Students should arrange to make a presentation of the research project to peers and faculty as determined by the faculty member and department in the College. Students are also encouraged to present the results of their research projects at professional meetings, as well as, at the College’s Annual Research Showcase, which is held every year in the spring semester. All presentations should be completed a month prior to the graduation date.
The faculty member who supervises a student project must sign the project approval form that the project is worthy for consideration to meet requirements for graduation with magna cum laude or summa cum laude. The final project must also be approved by the faculty supervisor’s respective department chair, as well as the Graduate Studies Council.

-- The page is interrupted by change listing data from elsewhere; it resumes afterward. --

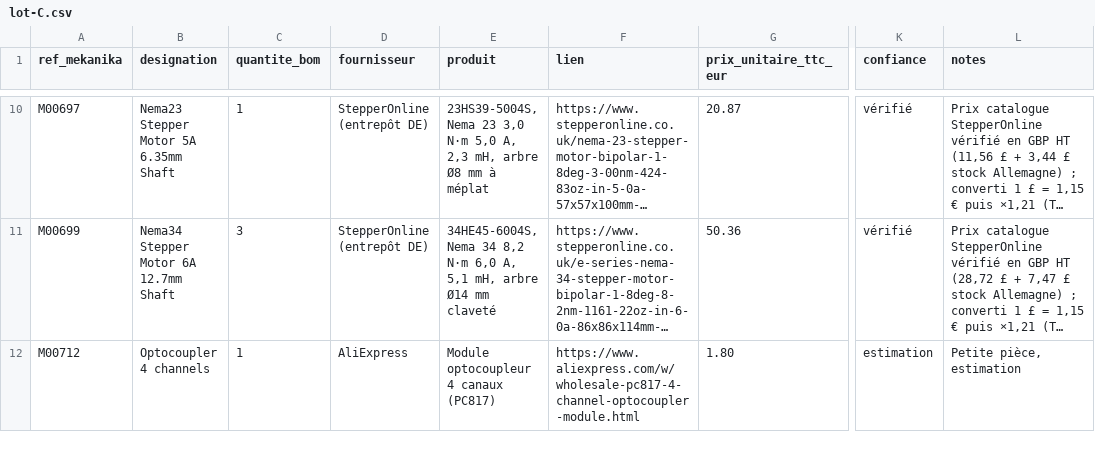
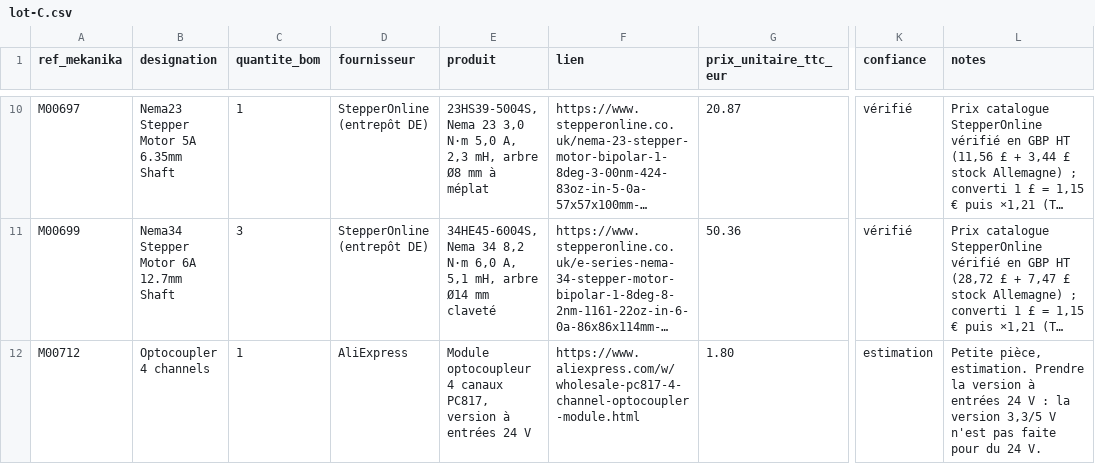
Before and after one commit to wprod/fab-diy, a CSV file: bom/chiffrage/lot-C.csv, drawn as a sheet; only a part is shown, gaps mark what is left out; long unchanged cells end in …; the diff covers the shown part only; the diff names each change by its address in the sheet, - before the commit and + after, or states it on an @@ line.

```diff
--- a/bom/chiffrage/lot-C.csv
+++ b/bom/chiffrage/lot-C.csv
-E12 (produit): …4 canaux (PC817)
+E12 (produit): …4 canaux PC817, version à entrées 24 V
-L12 (notes): Petite pièce, estimation
+L12 (notes): Petite pièce, estimation. Prendre la version à entrées 24 V : la version 3,3/5 V n'est pas faite pour du 24 V.
```
Also changed, not shown: 3 edited cells elsewhere in this file, bom/fab-diy-bom.csv, 14 other files.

For Graduate Studies Council review, the project report and the project approval form for awarding magna cum laude or summa cum laude should be submitted to Dr. William J. Millard, Executive Associate Dean, Room 4-334, HPNP building, no later than two weeks prior to the graduation date. Dr. Millard will then send a list of approved candidates for academic distinction to the Office of Student Affairs prior to commencement for final certification.
Guidelines for Project Written Reports

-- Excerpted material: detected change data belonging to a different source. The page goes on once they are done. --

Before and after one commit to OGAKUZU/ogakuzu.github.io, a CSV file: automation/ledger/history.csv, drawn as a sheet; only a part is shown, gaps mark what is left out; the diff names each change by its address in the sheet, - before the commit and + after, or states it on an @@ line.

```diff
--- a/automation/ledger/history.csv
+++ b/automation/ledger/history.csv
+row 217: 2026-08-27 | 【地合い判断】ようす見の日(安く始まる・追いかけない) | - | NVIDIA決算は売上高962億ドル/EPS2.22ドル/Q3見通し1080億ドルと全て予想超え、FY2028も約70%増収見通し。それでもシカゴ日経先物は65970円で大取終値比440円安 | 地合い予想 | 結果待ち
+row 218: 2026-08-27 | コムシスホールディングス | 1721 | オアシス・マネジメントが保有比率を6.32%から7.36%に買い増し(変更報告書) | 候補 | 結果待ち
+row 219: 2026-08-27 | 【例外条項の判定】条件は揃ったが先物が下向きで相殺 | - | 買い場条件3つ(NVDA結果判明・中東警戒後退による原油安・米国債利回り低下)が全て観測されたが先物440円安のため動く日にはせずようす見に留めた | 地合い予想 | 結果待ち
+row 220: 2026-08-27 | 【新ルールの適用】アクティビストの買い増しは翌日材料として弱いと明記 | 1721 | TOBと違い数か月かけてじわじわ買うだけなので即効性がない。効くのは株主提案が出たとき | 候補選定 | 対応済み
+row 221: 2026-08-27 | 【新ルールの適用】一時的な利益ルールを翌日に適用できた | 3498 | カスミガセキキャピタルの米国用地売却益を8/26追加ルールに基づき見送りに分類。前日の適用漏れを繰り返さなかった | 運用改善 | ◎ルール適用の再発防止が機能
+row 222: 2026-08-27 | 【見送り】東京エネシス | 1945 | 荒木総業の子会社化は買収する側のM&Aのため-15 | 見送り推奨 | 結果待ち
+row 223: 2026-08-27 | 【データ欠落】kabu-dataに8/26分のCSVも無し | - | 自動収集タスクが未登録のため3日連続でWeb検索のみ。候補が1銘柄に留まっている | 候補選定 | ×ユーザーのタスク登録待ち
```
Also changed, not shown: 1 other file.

As noted above, projects can be laboratory or clinical based. Scholarly work in the literature about a therapeutic dilemma or other type of research question is acceptable. If the selected projects involve research on human subjects, the project must be approved through the Institutional Review Board (IRB) before the project can begin. It is highly recommended that students and faculty mentors review the IRB Guidelines for Student Projects prior to preparation of the project. Information on exempt studies, which may be a frequent type of student research project may be found at (http://irb.ufl.edu/irb01/forms.htm#forms). Survey type projects with no subject identification may receive exemption from full review.

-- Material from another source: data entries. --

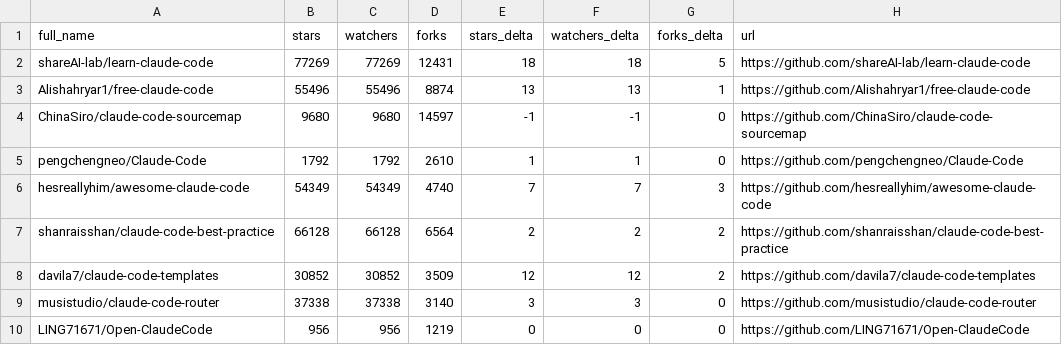
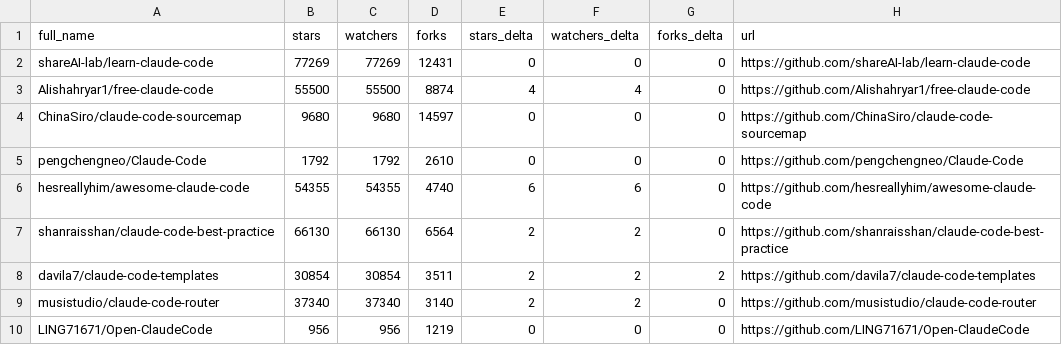
Before and after one commit to rdefre/awesome-claude-code, a CSV file: data/repo-ticker.csv, drawn as a sheet; only a part is shown; the diff covers the shown part only.

```diff
--- a/data/repo-ticker.csv
+++ b/data/repo-ticker.csv
@@ -1,10 +1,10 @@
 full_name,stars,watchers,forks,stars_delta,watchers_delta,forks_delta,url
-shareAI-lab/learn-claude-code,77269,77269,12431,18,18,5,https://github.com/shareAI-lab/learn-claude-code
-Alishahryar1/free-claude-code,55496,55496,8874,13,13,1,https://github.com/Alishahryar1/free-claude-code
-ChinaSiro/claude-code-sourcemap,9680,9680,14597,-1,-1,0,https://github.com/ChinaSiro/claude-code-sourcemap
-pengchengneo/Claude-Code,1792,1792,2610,1,1,0,https://github.com/pengchengneo/Claude-Code
-hesreallyhim/awesome-claude-code,54349,54349,4740,7,7,3,https://github.com/hesreallyhim/awesome-claude-code
-shanraisshan/claude-code-best-practice,66128,66128,6564,2,2,2,https://github.com/shanraisshan/claude-code-best-practice
-davila7/claude-code-templates,30852,30852,3509,12,12,2,https://github.com/davila7/claude-code-templates
-musistudio/claude-code-router,37338,37338,3140,3,3,0,https://github.com/musistudio/claude-code-router
+shareAI-lab/learn-claude-code,77269,77269,12431,0,0,0,https://github.com/shareAI-lab/learn-claude-code
+Alishahryar1/free-claude-code,55500,55500,8874,4,4,0,https://github.com/Alishahryar1/free-claude-code
+ChinaSiro/claude-code-sourcemap,9680,9680,14597,0,0,0,https://github.com/ChinaSiro/claude-code-sourcemap
+pengchengneo/Claude-Code,1792,1792,2610,0,0,0,https://github.com/pengchengneo/Claude-Code
+hesreallyhim/awesome-claude-code,54355,54355,4740,6,6,0,https://github.com/hesreallyhim/awesome-claude-code
+shanraisshan/claude-code-best-practice,66130,66130,6564,2,2,0,https://github.com/shanraisshan/claude-code-best-practice
+davila7/claude-code-templates,30854,30854,3511,2,2,2,https://github.com/davila7/claude-code-templates
+musistudio/claude-code-router,37340,37340,3140,2,2,0,https://github.com/musistudio/claude-code-router
 LING71671/Open-ClaudeCode,956,956,1219,0,0,0,https://github.com/LING71671/Open-ClaudeCode
```
Also changed, not shown: 1 added row, 1 removed row, 3 moved rows and 109 edited cells elsewhere in this file, 2 other files.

Please have the paper typed, double-spaced, using 12 font. The paper should be approximately 3,000 words at a minimum.
The report should contain the following elements: Statement of the research question (i.e., goal/objectives for the research question); discussion of the literature regarding the research question (i.e., history of research performed, comparison of different approaches); methods to gain data or information; presentation of findings; evaluation of the most promising resolution of the research question (i.e., discussion of the results of research with emphasis on the approach that seems to answer the question); conclusion/summary; and, references. The content of the paper is guided by the topic and your discussion with the pharmacy professor about what is required in the paper. Therefore, you have flexibility regarding content. The above statements are intended as guidelines. The intent is to prepare the report in a format adequate for publication consideration in a pharmacy or other health related journal. Therefore, students can follow the directions and guidelines for a specific publication in lieu of the above guidelines regarding content and categories.
References should be consecutively numbered in the term paper; then listed at the end of the paper in numerical order of citation. That is, use (1), (2) to reference an idea or data obtained from a journal or text; then, list the number in the reference as 1. Reference for (1); 2. Reference for (2), etc.
You may include pictures, graphs, tables, and figures. Identify the faculty member with whom you worked on the title page of the report. Give the original report to the faculty member.